Hundreds of people were given until sunup today to get off South Padre Island as Hurricane Bret took aim at the southern tip of Texas and Mexico.
The National Weather Service posted a hurricane warning for a 120-mile stretch of the Gulf Coast from La Pesca, Mexico, to Texas’ Baffin Bay, between Brownsville and Corpus Christi.
Coastal residents on Saturday stocked up at gasoline pumps and grocery stores, and building supply stores were overrun with customers wanting plywood, nails, flashlights and generators.
“We opened at 6 a.m. and at 10 minutes until 6 there were already lines out there,” said Alma Ortiz at a Home Depot in McAllen, about 60 miles inland.
Officials of popular South Padre Island ordered all 2,100 residents to pack and leave by 6 this morning, Mayor Ed Cyganiewicz said. Residents of Port Isabel, on the mainland side of the causeway leading to the barrier island, were given until 9 a.m. to evacuate.
School buses were used to carry people to inland shelters.
If anyone refused to leave, “then we hand out little body tags,” said Cameron County Judge Gilberto Hinojosa.
“You’re not going to live if you stay on the island and the hurricane hits,” he said. “You’re going to drown.”
Some tourists remained on the beach at midday Saturday, even though the sea was choppy and the sky was turning gray.
Veronica Nunez of Monterrey, Mexico, got in some last-minute kite flying with her husband and two daughters.
“We were supposed to leave tomorrow, but we have to leave this afternoon instead,” she said.
Long lines of people waited to check out of beachfront hotels.
The hurricane, packing winds of 135 mph, was upgraded to a dangerous Category 4 hurricane late Saturday and was expected to make landfall today along the Texas coast.
It was moving north at about 10 mph, an increase from the earlier 8 mph. At 8 p.m. PDT, Bret was about 155 miles southeast of Brownsville.
In addition to powerful winds, Bret was expected to spin off destructive tornadoes, drench the region with up to 10 inches of rain and hit the coast with a 10-foot wall of water, forecasters said.
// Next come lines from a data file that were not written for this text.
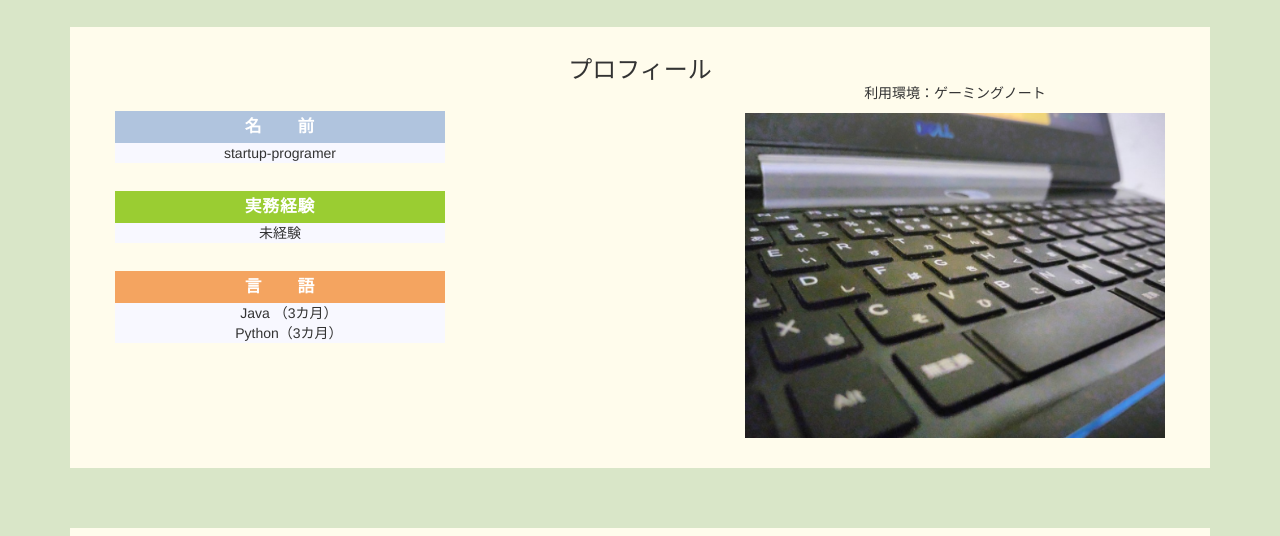
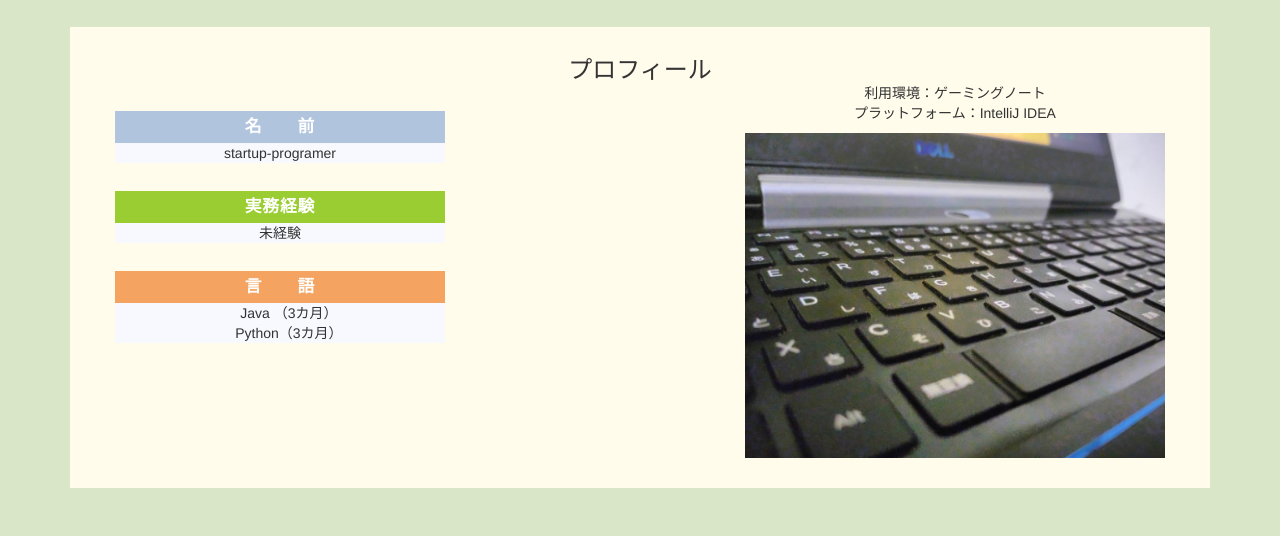
Before and after one commit to startup-programer/MyPortfolio, a plain HTML site: page index.html in a window 1280 px wide. Shown: the part 53-589 px from the top of the page. Drawn offline with nearby package versions, Linux system fonts and the light colour scheme.

Commit message:
テスト

```diff
--- a/index.html
+++ b/index.html
@@ -104,7 +104,9 @@
             </div>
             <div class ="col-sm-3"></div>
             <div class ="col-sm-5 subtitle">
-                <p>利用環境：ゲーミングノート</p>
+                <p>利用環境：ゲーミングノート<br>
+                    プラットフォーム：IntelliJ IDEA
+                </p>
                 <img src = "Profile.jpg"></div>
         </div>
     </div>
```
Rain had started falling around Brownsville late Saturday night.
Meanwhile, several thousand inmates joined other Texans headed for higher ground.
Department of Criminal Justice spokesman Larry Fitzgerald said 3,175 prisoners in far South Texas were being sent by bus more than 100 miles to the north.
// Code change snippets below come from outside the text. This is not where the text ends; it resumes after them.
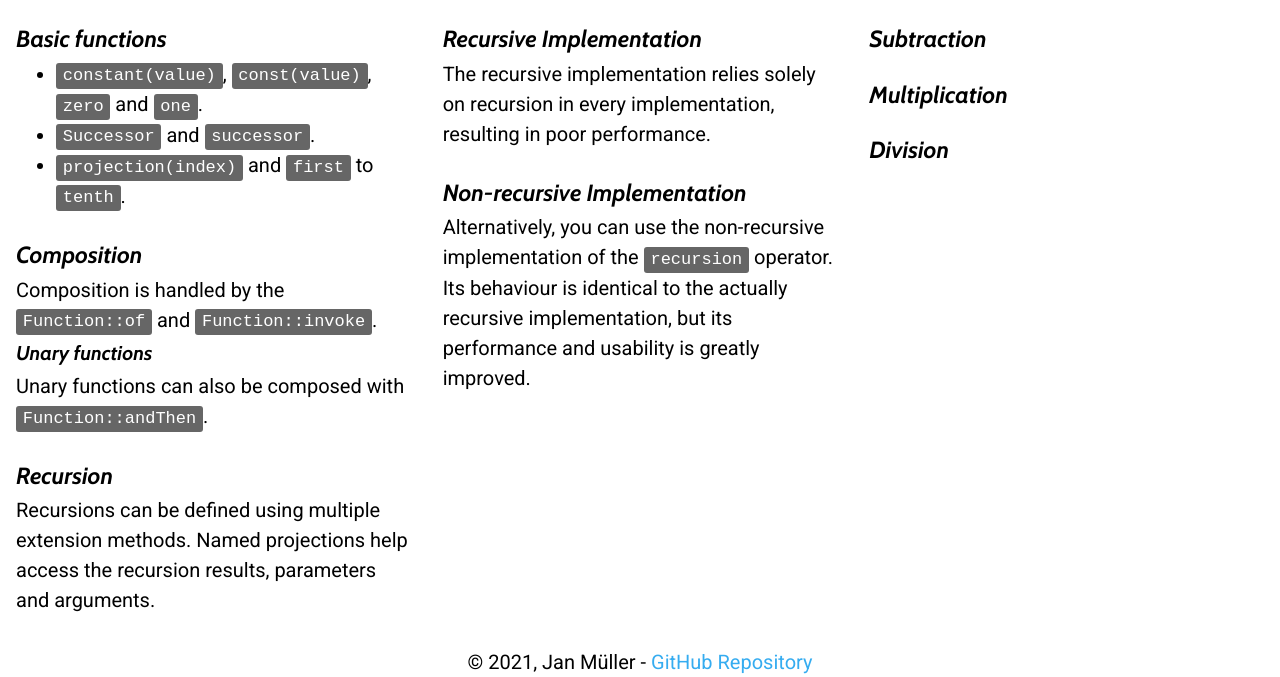
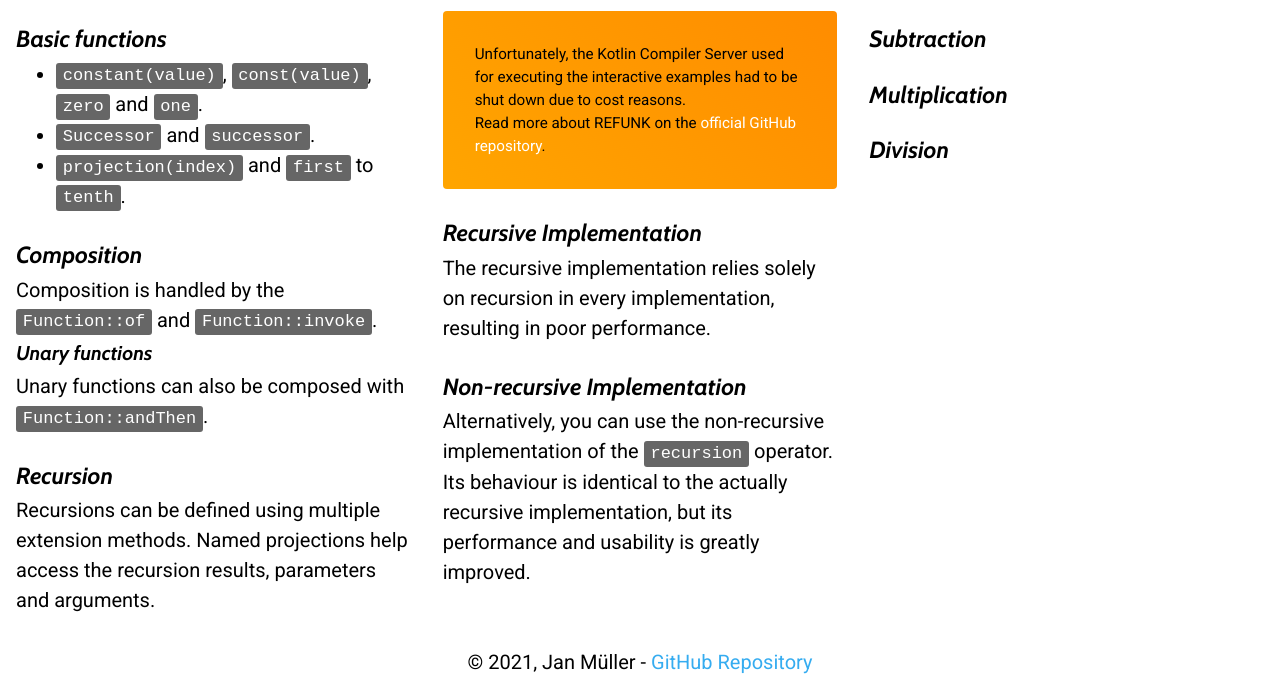
Before and after one commit to DerYeger/refunk-playground, a plain HTML site: page index.html in a window 1280 px wide. Shown: the part 249-926 px from the top of the page. Drawn offline with nearby package versions, Linux system fonts and the light colour scheme; a script that the page names is missing.

Commit message:
feat: disable kotlin compiler server integration

```diff
--- a/css/style.css
+++ b/css/style.css
@@ -303,3 +303,18 @@ section > * + * {
 * + section {
   margin-top: var(--spacing-large);
 }
+
+/* ------- */
+/* Warning */
+/* ------- */
+
+.warning {
+  background: linear-gradient(45deg, orange, darkorange);
+  border-radius: 4px;
+  font-size: 0.95rem;
+  padding: 2rem;
+}
+
+.warning a {
+  color: white;
+}
--- a/index.html
+++ b/index.html
@@ -32,11 +32,12 @@
 
     <script src="js/main.js"></script>
 
-    <script
-      data-server="https://kotlin-compiler-server-production.up.railway.app"
+    <script data-version="1.4.30" src="https://unpkg.com/kotlin-playground@1.24.0"></script>
+    <!-- <script
+      data-server="DATA_SERVER_URL"
       data-version="1.4.30"
       src="https://unpkg.com/kotlin-playground@1.24.0"
-    ></script>
+    ></script> -->
   </head>
 
   <body>
@@ -58,6 +59,15 @@
       </nav>
       <main id="playground">
         <h2>Playground</h2>
+        <div class="warning">
+          <p>
+            Unfortunately, the Kotlin Compiler Server used for executing the interactive examples had to be shut down due to cost reasons.
+          </p>
+          <p>
+            Read more about REFUNK on the
+            <a href="https://github.com/DerYeger/refunk" target="_blank" rel="noreferrer">official GitHub repository</a>.
+          </p>
+        </div>
         <section>
           <h3>Recursive Implementation</h3>
           <p>The recursive implementation relies solely on recursion in every implementation, resulting in poor performance.</p>
--- a/js/main.js
+++ b/js/main.js
@@ -51,10 +51,10 @@ const samples = {
     val predecessor = recursive(recursionParameter) withBaseCase zero
   `,
   guideUnaryComposition: `val myComposition = myFunction andThen myUnaryFunction`,
-};
+}
 
 function trimIndent(indentedString) {
-  return indentedString?.replaceAll(/\s\s+/g, '\n');
+  return indentedString?.replaceAll(/\s\s+/g, '\n')
 }
 
 function createEditorContent(sample, useRecursion) {
@@ -68,27 +68,32 @@ function createEditorContent(sample, useRecursion) {
     ${sample}
     //sampleEnd
     }
-  `;
+  `
 }
 
 class RefunkPlayground extends HTMLElement {
   connectedCallback() {
-    KotlinPlayground('refunk-playground');
+    KotlinPlayground('refunk-playground')
 
-    this.setAttribute('highlight-on-fly', true.toString());
-    this.setAttribute('theme', 'darcula');
+    this.setAttribute('highlight-on-fly', true.toString())
+    this.setAttribute('theme', 'darcula')
 
-    const useRecursion = this.getAttribute('use-recursion');
-    const sampleName = this.getAttribute('sample');
-    const sample = trimIndent(samples[sampleName]);
+    const useRecursion = this.getAttribute('use-recursion')
+    const sampleName = this.getAttribute('sample')
+    const sample = trimIndent(samples[sampleName])
+
+    // Note: The following 2 lines are used to disable the Kotlin Compiler Server integration.
+    // they should be removed if the site will be used with a compiler server.
+    this.setAttribute('data-highlight-only', true.toString())
+    this.setAttribute('auto-indent', true.toString())
 
     if (this.getAttribute('data-highlight-only') !== null) {
-      this.innerHTML = sample || this.innerHTML;
-      return;
+      this.innerHTML = sample || this.innerHTML
+      return
     }
 
-    this.innerHTML = trimIndent(createEditorContent(sample || '// This is the REFUNK playground.', useRecursion));
+    this.innerHTML = trimIndent(createEditorContent(sample || '// This is the REFUNK playground.', useRecursion))
   }
 }
 
-window.customElements.define('refunk-playground', RefunkPlayground);
+window.customElements.define('refunk-playground', RefunkPlayground)
```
Officials hoped to complete emergency evacuations from Willacy County State Jail in Raymondville and Segovia Unit and Lopez State Jail in Edinberg by 5 a.m. today.
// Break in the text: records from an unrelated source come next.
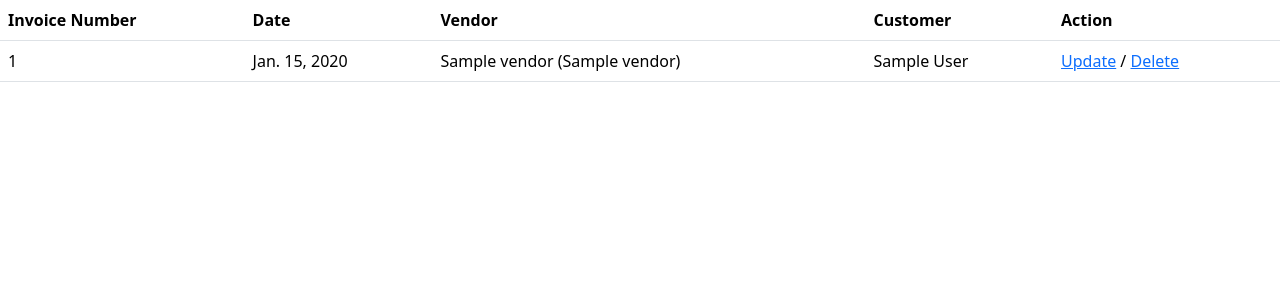
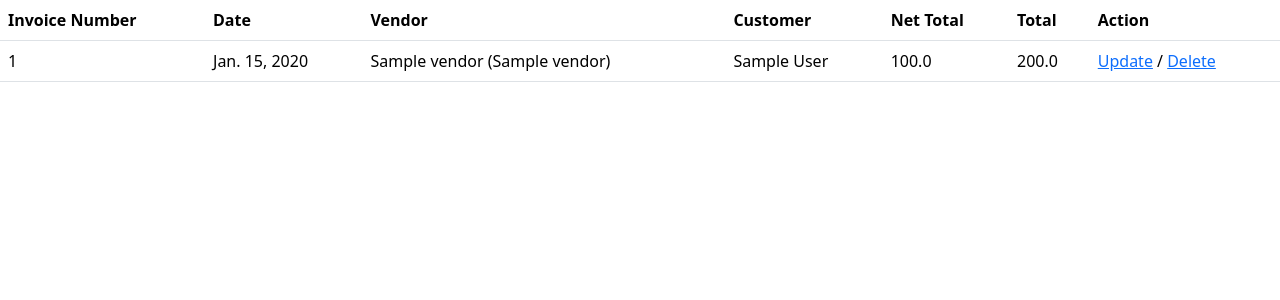
Before and after one commit to Segelzwerg/Rechnung, a Django app: page /invoices/ in a window 1280 px wide. Shown: the part 56-356 px from the top of the page. Run offline with Django 5.2, Linux system fonts and the light colour scheme; tables that the repository leaves empty hold one stand-in row (values such as "Sample post"); some libraries are stand-ins or nearby versions.

Commit message:
UPDATE: show net total & total
Signed-off-by: Segelzwerg <25705862+Segelzwerg@users.noreply.github.com>

```diff
--- a/invoice/templates/invoice/invoice_list.html
+++ b/invoice/templates/invoice/invoice_list.html
@@ -9,6 +9,8 @@
             <th scope="col">Date</th>
             <th scope="col">Vendor</th>
             <th scope="col">Customer</th>
+            <th scope="col">Net Total</th>
+            <th scope="col">Total</th>
             <th scope="col">Action</th>
         </tr>
         </thead>
@@ -19,6 +21,8 @@
                 <td>{{ invoice.date }}</td>
                 <td>{{ invoice.vendor.name }} ({{ invoice.vendor.company_name }})</td>
                 <td>{{ invoice.customer.first_name }} {{ invoice.customer.last_name }}</td>
+                <td>{{ invoice.net_total }}</td>
+                <td>{{ invoice.total }}</td>
                 <td><a href="/invoice/{{ invoice.id }}/">Update</a> / <a href="/invoice/
 {{ invoice.id }}/delete/">Delete</a></td>
             </tr>
```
The inmates will be housed at the McConnell, Garza East and Garza West units in Beeville, and in the Connally Unit in Kenedy.
Texas hasn’t been hit by a hurricane since Jerry killed three people in October 1989.
But the state’s 367-mile-long coast has been struck by tropical storms since then, including Charley, which dumped 18 inches of rain that killed 19 people in 1998.
(BEGIN TEXT OF INFOBOX / INFOGRAPHIC)
Position: 25.2 N, 95.1 W
Moving: N at 10 mph
Sustained winds: 135 mph
Wind gusts: 160 mph
As of: Saturday 8 p.m. PDT
Source: AccuWeather Inc.